By Isaac Butler
I am currently reading Mary Oliver's A Poetry Handbook to help brush up on issues in poetry pedagogy prior to teaching a poetry creative writing unit in the fall. She has some rather interesting ideas about the teaching of poetry, particularly poetry "of the past."
Oliver notes that the cannon of Western poetry has as a barrier to entry knowledge of metrical structures and prosody. If you don't understand how meter, rhyme and classical verse forms work, you're basically missing a giant piece of the puzzle. "How much of the poem's effect is missed by students who are not really familiar with metrics and other devices of construction?" she wonders, going on to argue, "The poem is always a blending of statement and form, which is intentional and meant to be clarifying."
Oliver is no anti-canonist.
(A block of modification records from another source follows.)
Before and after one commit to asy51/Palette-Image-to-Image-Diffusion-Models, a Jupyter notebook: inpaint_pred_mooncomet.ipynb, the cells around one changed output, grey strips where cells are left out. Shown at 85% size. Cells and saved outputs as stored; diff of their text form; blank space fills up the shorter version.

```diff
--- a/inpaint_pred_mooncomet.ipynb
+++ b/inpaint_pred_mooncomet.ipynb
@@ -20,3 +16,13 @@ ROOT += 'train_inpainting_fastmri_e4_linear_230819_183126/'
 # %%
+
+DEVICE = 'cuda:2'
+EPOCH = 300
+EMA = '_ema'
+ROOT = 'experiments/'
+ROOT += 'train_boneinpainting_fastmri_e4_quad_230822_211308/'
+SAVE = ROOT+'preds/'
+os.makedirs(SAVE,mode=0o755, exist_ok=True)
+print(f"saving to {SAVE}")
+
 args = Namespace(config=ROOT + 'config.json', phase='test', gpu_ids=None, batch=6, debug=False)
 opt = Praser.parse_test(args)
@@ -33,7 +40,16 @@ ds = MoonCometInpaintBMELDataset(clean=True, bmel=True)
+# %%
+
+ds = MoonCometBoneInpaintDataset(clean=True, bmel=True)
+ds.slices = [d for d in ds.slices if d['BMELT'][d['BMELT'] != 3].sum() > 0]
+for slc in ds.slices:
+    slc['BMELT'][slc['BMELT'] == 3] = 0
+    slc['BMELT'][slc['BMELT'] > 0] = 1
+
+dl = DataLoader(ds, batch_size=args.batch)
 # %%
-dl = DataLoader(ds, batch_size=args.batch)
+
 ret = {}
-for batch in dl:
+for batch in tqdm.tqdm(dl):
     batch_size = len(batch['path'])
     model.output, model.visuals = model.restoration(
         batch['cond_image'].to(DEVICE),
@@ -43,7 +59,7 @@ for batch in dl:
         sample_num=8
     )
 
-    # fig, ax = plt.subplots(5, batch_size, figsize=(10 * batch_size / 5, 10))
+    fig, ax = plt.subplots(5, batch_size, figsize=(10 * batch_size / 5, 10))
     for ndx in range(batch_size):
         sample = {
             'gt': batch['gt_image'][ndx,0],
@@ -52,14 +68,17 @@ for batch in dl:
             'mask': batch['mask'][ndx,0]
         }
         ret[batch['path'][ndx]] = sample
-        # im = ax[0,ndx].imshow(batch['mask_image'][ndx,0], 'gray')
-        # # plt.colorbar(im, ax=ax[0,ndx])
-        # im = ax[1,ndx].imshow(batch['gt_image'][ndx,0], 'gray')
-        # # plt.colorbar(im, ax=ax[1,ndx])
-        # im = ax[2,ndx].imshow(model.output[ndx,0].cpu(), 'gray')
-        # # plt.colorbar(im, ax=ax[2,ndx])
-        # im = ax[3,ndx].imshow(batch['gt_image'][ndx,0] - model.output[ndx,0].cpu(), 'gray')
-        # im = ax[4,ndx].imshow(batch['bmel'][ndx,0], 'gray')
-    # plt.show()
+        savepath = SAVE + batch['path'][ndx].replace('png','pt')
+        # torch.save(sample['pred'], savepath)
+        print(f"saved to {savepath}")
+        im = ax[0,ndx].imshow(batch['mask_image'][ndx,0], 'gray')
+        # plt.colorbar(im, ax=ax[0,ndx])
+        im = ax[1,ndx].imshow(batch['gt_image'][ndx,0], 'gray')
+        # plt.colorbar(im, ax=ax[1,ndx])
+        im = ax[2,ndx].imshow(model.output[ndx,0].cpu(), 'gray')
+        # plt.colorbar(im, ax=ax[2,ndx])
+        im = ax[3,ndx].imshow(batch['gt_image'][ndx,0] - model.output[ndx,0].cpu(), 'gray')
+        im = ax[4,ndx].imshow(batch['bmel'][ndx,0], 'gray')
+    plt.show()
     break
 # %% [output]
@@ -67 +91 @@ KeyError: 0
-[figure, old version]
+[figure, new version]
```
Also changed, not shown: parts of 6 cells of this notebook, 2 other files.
She loves the history of poetry, calling it the cake on top of which the free verse era is just the icing. But she also acknowledges that metrical poets were working out of a tradition that we have moved far away from, and for an audience familiar with the rules of metrica poetry. She goes on to argue the following:
Conventionally, English and American literature are studied chronologically-- according to historical passage-- and without doubt this is the best way, as central motivations and ideas, moving from one to another, should be thought about in consecutive order. But this chronology is not so necessary for the creative writing student-- and, in fact, the presentation of metrical verse first is often so off-putting that it is worthwhile letting it rest on its tracks... later, as students become more confident, ambitious and sophisticated, [I suggest] that they move on to (or back to) the difficult patters of metrical verse.
What if we applied it to literature? What if we moved backwards from the familiar into the strange? Oliver goes to bat for the consecutive nature of ideas, but following an artist back into their influences is another perfectly valid way to journey through work. What if we flipped, say, the way survey of western drama is taught and start with Angels and end with The Oresteia? Why does the conversation have to move forward in time from the beginning?
Honestly, I ask these questions because I'm not sure of the answers. I have long had the idea of structuring a course around looking at one artist and then branching backwards through to their influences as an experiment, but I don't know what the trade offs of such a structure would be.